Barker said the important part of the survey was the question of whether or not students would be more likely to utilize an online news service rather than a physical one, with 78.3% responding yes.
When asked their opinion about the statement, “I feel that it is important to continue the Collegiate Readership Program,” more students agreed than disagreed. Twenty-eight percent of students said that they somewhat or strongly disagreed and 42% said that they somewhat or strongly agreed, leaving out the 29% that had no opinion.
It’s important to understand that the Student Government passed a resolution during the 2018-19 school year, Barker explained, recommending the movement from physical newspapers to an online news source.
In spring 2020, students voted on the defunding of the CRP. Two hundred and eighty-six people voted for this measure in total, a little over 5% of the student population, with 197 votes in favor of the defunding and 89 votes against. Assuming all of the 2019-20 Student Government members, with a population of around 30, voted within this election while following their own recommendations for defunding, 10% of the vote was already locked in support of defunding.
Although the ballot measure to defund the CRP was added, there was no measure to enact any kind of online alternative. According to the OAF resolution recommending the defunding, there was not enough time to “adequately gauge student interest and opinion regarding an online-based subscription.”
Gavin Arnold, the student-at-large for the 2019-20 OAF review committee, said there was a lot more to be evaluated about the online CRP alternative than what the OAF committee was able to accomplish.
“We just wanted to give more time for a proper evaluation to occur — to see how many students would use an online program and what that would cost,” Arnold said.
Based on research done by the 2019-20 OAF committee, the amount needed for both undergraduate and graduate students to receive an online subscription to the New York Times would cost $15,114.40/year or $2.67/student.
The implementation of an online news source is not completely new to Truman’s campus. In 2015 “The Buzz,” an app that combined the news of USA Today and The Index, was introduced and quickly scrapped the next year due to lack of interest and awareness.

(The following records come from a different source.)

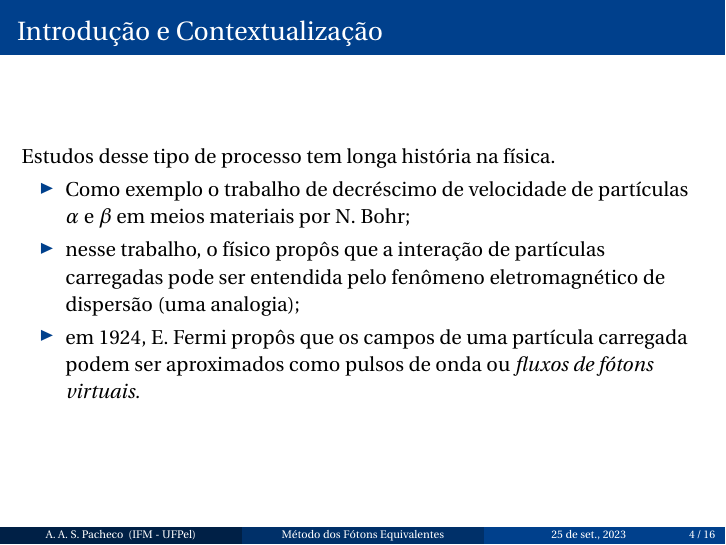
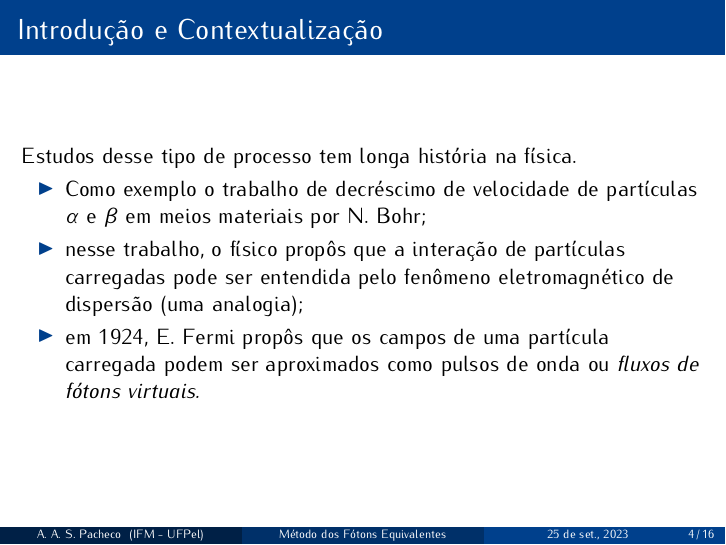
Before and after one commit to alice-77/tcc-num_fotons_equiv, LaTeX slides (slides-proposta/slides.tex): page 4 of 16. Compiled offline with pdfLaTeX.

Commit message:
Alteração de fonte.

```diff
--- a/slides-proposta/slides.tex
+++ b/slides-proposta/slides.tex
@@ -13,7 +13,7 @@
 \usepackage{subcaption}
 
 % Uso de uma fonte especial que eu acho bonite
-\usepackage{fourier}
+\usepackage[math]{iwona}
 
 \usetikzlibrary{3d}
 \DeclareMathOperator*{\sen}{sen}
```
Also changed, not shown: slides-proposta/slides.pdf.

After “The Buzz” was shut down, the 2017 OAF committee recognized the time and resources that were put into the app by TMN yet declined to allot the funds from “The Buzz” to the organization, citing that the fee is “not to supplement a lack of funding in the Communication Department.”
Changes have been made to the OAF review counsel starting this year and a review will now happen every year instead of every 3 years. Barker said this allows the committee to spend more time and attention on individual programs.
“[This year] it’s going to be talking more about the project-based fees that go towards different projects and policies on Truman’s campus,” Barker said. “We’re not focusing on the organizations this year which I think is going to help.”
Barker said if anyone has any opinions on the CRP or Student Government matters in general, they should contact a Student Government representative.
“We are more than willing to listen and talk with you to make your voice heard,” Barker said.